Developed by the Scottish company Pelamis Wave Power, the Pelamis machine is made up of connected sections which flex and bend relative to one another as waves run along the structure. This motion is resisted by hydraulic rams which pump high pressure oil through hydraulic motors which in turn drive electrical generators. The three machines which made up the Aguçadoura Wave Park were each rated at a peak output of 750 kW, giving an installed peak capacity of 2.25 MW, enough to meet the average electricity demand of more than 1,500 Portuguese homes.[5] The average output from a Pelamis machine will depend on the wave resource in a particular area. The higher the resource the higher the average output. According to information on the Pelamis web site, it appears that the average power output for a Pelamis wave machine is about 150 kW. [6]

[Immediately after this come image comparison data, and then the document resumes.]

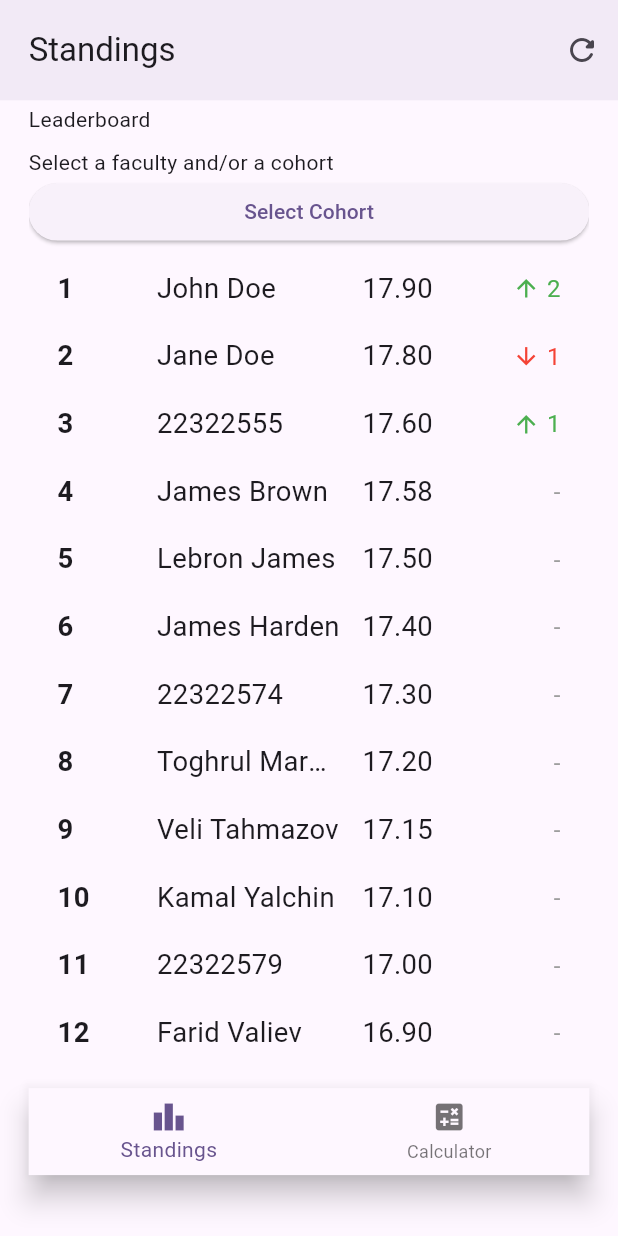
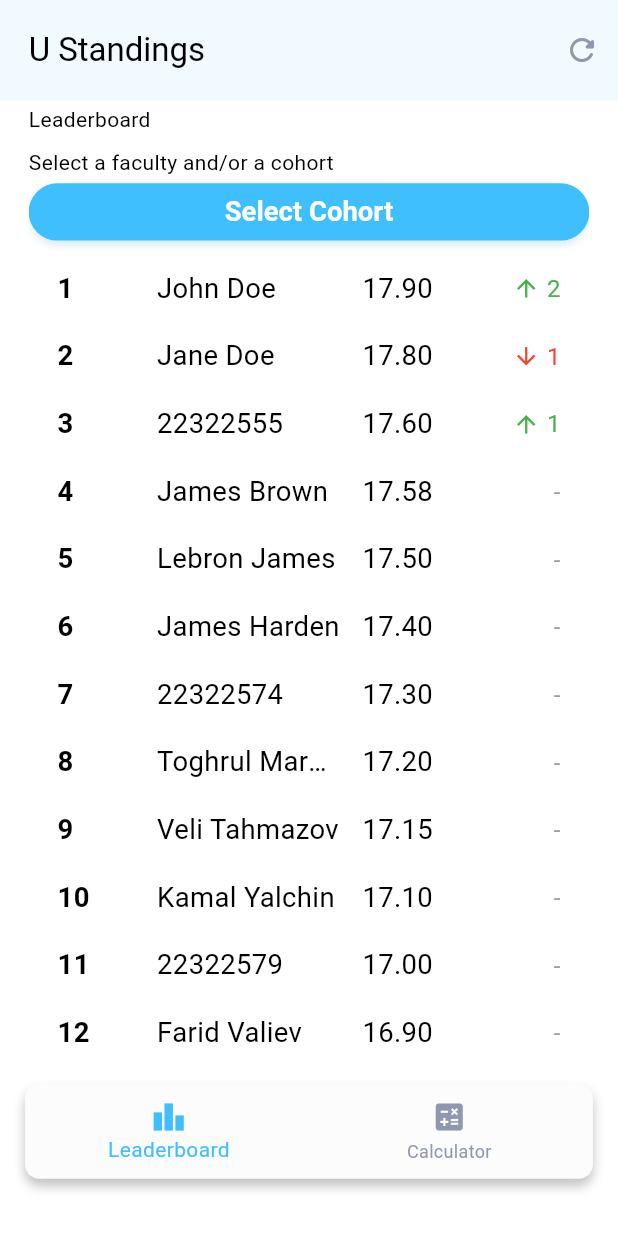
Before and after one commit to Krmsh1n5/u_standings, a Flutter app: the screen it shows after launch, scrolled down 125 dp, after a tap on the "refresh" icon, on a phone screen of 412 x 824 dp. Run offline on Flutter 3.47's test engine with Material 3 defaults, Android fonts, the phone set to English and light mode, and no system bars; our stand-ins replace flutter_screenutil; Roboto replaces fonts that are missing (Montserrat).

Commit message:
Improved UI Added UI for Navigation Bar, Scrollbar, and Select Button Configured styles for some text widgets on the Calculator Page

```diff
--- a/lib/core/utils/theme/app_decoration.dart
+++ b/lib/core/utils/theme/app_decoration.dart
@@ -95,7 +95,7 @@ class AppDecoration {
       padding: WidgetStateProperty.resolveWith<EdgeInsetsGeometry?>(
         (states) => EdgeInsets.all(4.h),
       ),
-      elevation: WidgetStateProperty.all(1.0),
+      elevation: WidgetStateProperty.all(2.0),
       shape: WidgetStateProperty.all<RoundedRectangleBorder>(
         RoundedRectangleBorder(
           borderRadius: BorderRadiusStyle.roundedBorder8,
--- a/lib/core/utils/theme/app_theme.dart
+++ b/lib/core/utils/theme/app_theme.dart
@@ -27,6 +27,8 @@ class ThemeHelper {
     var colorScheme =
         _supportedColorScheme[_appTheme] ?? ColorSchemes.lightCodeColorScheme;
     return ThemeData(
+      splashColor: Colors.transparent,
+      highlightColor: Colors.transparent,
       visualDensity: VisualDensity.standard,
       colorScheme: colorScheme,
       scaffoldBackgroundColor:
@@ -67,6 +69,12 @@ class ThemeHelper {
         thickness: 1,
         space: 1,
         color: _getThemeColors().blue50,
+      ),
+      scrollbarTheme: ScrollbarThemeData(
+        thumbVisibility: WidgetStateProperty.all(false),
+        trackVisibility: WidgetStateProperty.all(false),
+        thumbColor: WidgetStateProperty.all(Colors.transparent),
+        trackColor: WidgetStateProperty.all(Colors.transparent),
       ),
     );
   }
--- a/lib/features/standings/presentation/screens/calculator_page.dart
+++ b/lib/features/standings/presentation/screens/calculator_page.dart
@@ -2,6 +2,8 @@ import 'package:flutter/material.dart';
 import 'package:flutter_screenutil/flutter_screenutil.dart';
 import 'package:provider/provider.dart';
 import 'package:u_standings/core/utils/constants/cohorts_semesters_data.dart';
+import 'package:u_standings/core/utils/theme/app_decoration.dart';
+import 'package:u_standings/core/utils/theme/custom_text_styles.dart';
 import 'package:u_standings/features/standings/presentation/providers/calculator_notifier.dart';
 import 'package:u_standings/features/standings/presentation/widgets/custom_appbar.dart';
 import 'package:u_standings/features/standings/presentation/widgets/select_button.dart';
@@ -15,6 +17,7 @@ class CalculatorPage extends StatelessWidget {
 
     return SafeArea(
       child: Scaffold(
+        backgroundColor: Colors.white,
         resizeToAvoidBottomInset: false,
         appBar: _buildAppbar(),
         body: Container(
@@ -56,15 +59,9 @@ class CalculatorPage extends StatelessWidget {
       title: Padding(
         padding: EdgeInsets.symmetric(horizontal: 16.h),
         child: Text(
-          'Calculator',
+          'U Standings',
         ),
       ),
-      actions: [
-        IconButton(
-          icon: Icon(Icons.refresh_rounded),
-          onPressed: () {},
-        ),
-      ],
     );
   }
 
@@ -73,12 +70,8 @@ class CalculatorPage extends StatelessWidget {
       width: double.maxFinite,
       height: 48.h,
       alignment: Alignment.centerLeft,
-      child: Text(
-        "Your grade calculator awaits!",
-        style: TextStyle(
-          fontSize: 20.sp,
-        ),
-      ),
+      child: Text("Your grade calculator awaits!",
+          style: CustomTextStyles.titleLargeOnSurface),
     );
   }
 
@@ -93,6 +86,7 @@ class CalculatorPage extends StatelessWidget {
             height: 20.h,
             child: Text(
               "Calculator",
+              style: CustomTextStyles.titleMediumOnSurface,
             ),
           ),
           SizedBox(
@@ -104,13 +98,13 @@ class CalculatorPage extends StatelessWidget {
             height: 16.h,
             child: Text(
               "Select a faculty and/or cohort",
+              style: CustomTextStyles.bodySmallOnSecondaryContainer,
             ),
           ),
         ],
       ),
     );
   }
-
 
   _buildSelectButton(BuildContext context) {
     final provider = Provider.of<CalculatorProvider>(context);
@@ -226,7 +220,14 @@ class CalculatorPage extends StatelessWidget {
       width: double.maxFinite,
       child: ElevatedButton(
         onPressed: provider.calculateAverage,
-        child: Text("Calculate"),
+        style: AppDecoration().elevatedButtonStyle(true).copyWith(
+              shape: WidgetStateProperty.all<RoundedRectangleBorder>(
+                RoundedRectangleBorder(
+                  borderRadius: BorderRadiusStyle.circleBorder24,
+                ),
+              ),
+            ),
+        child: Text("Calculate", style: CustomTextStyles.bodyMediumOnPrimary16),
       ),
     );
   }
--- a/lib/features/standings/presentation/screens/home_page.dart
+++ b/lib/features/standings/presentation/screens/home_page.dart
@@ -1,5 +1,7 @@
 import 'package:flutter/material.dart';
 import 'package:flutter_screenutil/flutter_screenutil.dart';
+import 'package:u_standings/core/utils/theme/app_decoration.dart';
+import 'package:u_standings/core/utils/theme/app_theme.dart';
 import 'package:u_standings/features/standings/presentation/screens/calculator_page.dart';
 import 'package:u_standings/features/standings/presentation/screens/standings_page.dart';
 
@@ -32,14 +34,30 @@ class _HomePageState extends State<HomePage> {
         children: _pages,
       ),
       bottomNavigationBar: Container(
-        padding: EdgeInsets.fromLTRB(16.h, 10.h, 16.h, 34.h),
+          padding: EdgeInsets.fromLTRB(14.h, 8.h, 14.h, 32.h),
+          child: Container(
+            padding: EdgeInsets.all(2.h),
+            decoration: BoxDecoration(
+                color: theme.colorScheme.surface,
+                borderRadius: BorderRadiusStyle.roundedBorder8,
+                boxShadow: [
+                  BoxShadow(
+                    color: theme.colorScheme.onSurface
+                        .withValues(alpha: 0.24),
+                    blurRadius: 5.h,
+                    offset: Offset(0, 4.h),
+                  ),
+                ]),
             child: BottomNavigationBar(
+              unselectedItemColor: theme.colorScheme.onSecondaryContainer,
+              backgroundColor: theme.colorScheme.surface,
+              elevation: 0,
               currentIndex: _currentIndex,
               onTap: _onTabTapped,
               items: const [
                 BottomNavigationBarItem(
                   icon: Icon(Icons.leaderboard),
-              label: "Standings",
+                  label: "Leaderboard",
                 ),
                 BottomNavigationBarItem(
                   icon: Icon(Icons.calculate),
@@ -47,7 +65,7 @@ class _HomePageState extends State<HomePage> {
                 ),
               ],
             ),
-      ),
+          )),
     );
   }
 }
--- a/lib/features/standings/presentation/screens/standings_page.dart
+++ b/lib/features/standings/presentation/screens/standings_page.dart
@@ -63,7 +63,7 @@ class StandingsPage extends StatelessWidget {
       title: Padding(
         padding: EdgeInsets.symmetric(horizontal: 16.h),
         child: Text(
-          'Standings',
+          'U Standings',
         ),
       ),
       actions: [
--- a/lib/features/standings/presentation/widgets/select_button.dart
+++ b/lib/features/standings/presentation/widgets/select_button.dart
@@ -1,4 +1,6 @@
 import 'package:flutter/material.dart';
+import 'package:u_standings/core/utils/theme/app_decoration.dart';
+import 'package:u_standings/core/utils/theme/custom_text_styles.dart';
 
 class CohortSemesterSelectorButton extends StatelessWidget {
   final String title;
@@ -48,7 +50,14 @@ class CohortSemesterSelectorButton extends StatelessWidget {
           onOptionSelected(selectedOption);
         }
       },
-      child: Text(title),
+      style: AppDecoration().elevatedButtonStyle(true).copyWith(
+            shape: WidgetStateProperty.all<RoundedRectangleBorder>(
+              RoundedRectangleBorder(
+                borderRadius: BorderRadiusStyle.circleBorder24,
+              ),
+            ),
+          ),
+      child: Text(title, style: CustomTextStyles.bodyMediumOnPrimary16),
     );
   }
 }
--- a/lib/main.dart
+++ b/lib/main.dart
@@ -1,6 +1,8 @@
 import 'package:flutter/material.dart';
 import 'package:flutter_screenutil/flutter_screenutil.dart';
 import 'package:provider/provider.dart';
+import 'package:u_standings/core/utils/pref_utils/pref_utils.dart';
+import 'package:u_standings/core/utils/theme/app_theme.dart';
 import 'package:u_standings/features/standings/presentation/providers/calculator_notifier.dart';
 import 'package:u_standings/features/standings/presentation/screens/home_page.dart';
 
@@ -10,24 +12,24 @@ void main() {
       providers: [
         ChangeNotifierProvider(create: (_) => CalculatorProvider()),
       ],
-      child: MyApp(),
+      child: UStandingsApp(),
     ),
   );
 }
 
-class MyApp extends StatelessWidget {
-  const MyApp({super.key});
+class UStandingsApp extends StatelessWidget {
+  const UStandingsApp({super.key});
 
   // This widget is the root of your application.
   @override
   Widget build(BuildContext context) {
+    PrefUtils.prefsTheme =
+        Theme.of(context).brightness == Brightness.light ? 'light' : 'dark';
     return ScreenUtilInit(
       builder: (context, child) => MaterialApp(
         title: 'U Standings',
-        theme: ThemeData(
-          colorScheme: ColorScheme.fromSeed(seedColor: Colors.deepPurple),
-          useMaterial3: true,
-        ),
+        theme: theme,
+        themeMode: ThemeMode.system,
         home: const HomePage(),
       ),
     );
```
Also changed, not shown: 1 other file. Lines whose indentation alone changed are shown as unchanged.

Project management[edit]

The project was originally conceived by the Portuguese renewable energy company Enersis, which developed and financed the project and which was subsequently bought by the Australian infrastructure company Babcock & Brown in December 2005. In the last quarter of 2008, Babcock & Brown had its shares suspended and has been in a managed process of selling its assets, including the Aguçadoura project. In March 2009, Babcock & Brown went into voluntary administration.[7]

In November 2008, the Pelamis machines were brought back to harbor at Leixões due to a technical problem with some of the bearings for which a solution has been found. However, the machines are likely to remain off-line until a new partner is found to take over Babcock & Brown’s 77% share in the project. This seems unlikely, because according to Pelamis "those machines are sub-optimal" and the owner is trying to sell them.[4] Pelamis is now focusing its efforts on the new P2 machine,[8] which is being tested in Orkney in Scotland since 2010.

See also[edit]

References[edit]

  1. ^ "23 de Setembro de 2008". Government of Portugal. Retrieved 2008-09-24. [dead link]
  2. ^ Jha, Alok (2008-09-25). "Making waves: UK firm harnesses power of the sea ... in Portugal". London: The Guardian. Archived from the original on 26 September 2008. Retrieved 2008-10-09. 
  3. ^ "Pelamis Sinks Portugal Wave Power". cleantech.com. Archived from the original on 21 March 2009. Retrieved 2009. 
  4. ^ a b "Pelamis Wave Power Jettisons Its CEO, Rough Waters Ahead?". greentechmedia.com. Retrieved 2009. 
  5. ^ "Wave energy contract goes abroad". BBC Scotland. 2005-05-19. Retrieved 2008-08-06. 
  6. ^ "Local Resource Assessment". Pelamis Wave Power. Archived from the original on 22 August 2010. Retrieved 2010-08-12. [dead link]
  7. ^ Murdoch, Scott (2009-03-14). "It's game over for investment bank Babcock & Brown". The Australian. Retrieved 2009-03-14. 
  8. ^ "E.ON UK Launches First Pelamis P2 Wave Power Device For Test". Wall Street Journal. Retrieved 2010. [dead link]

External links[edit]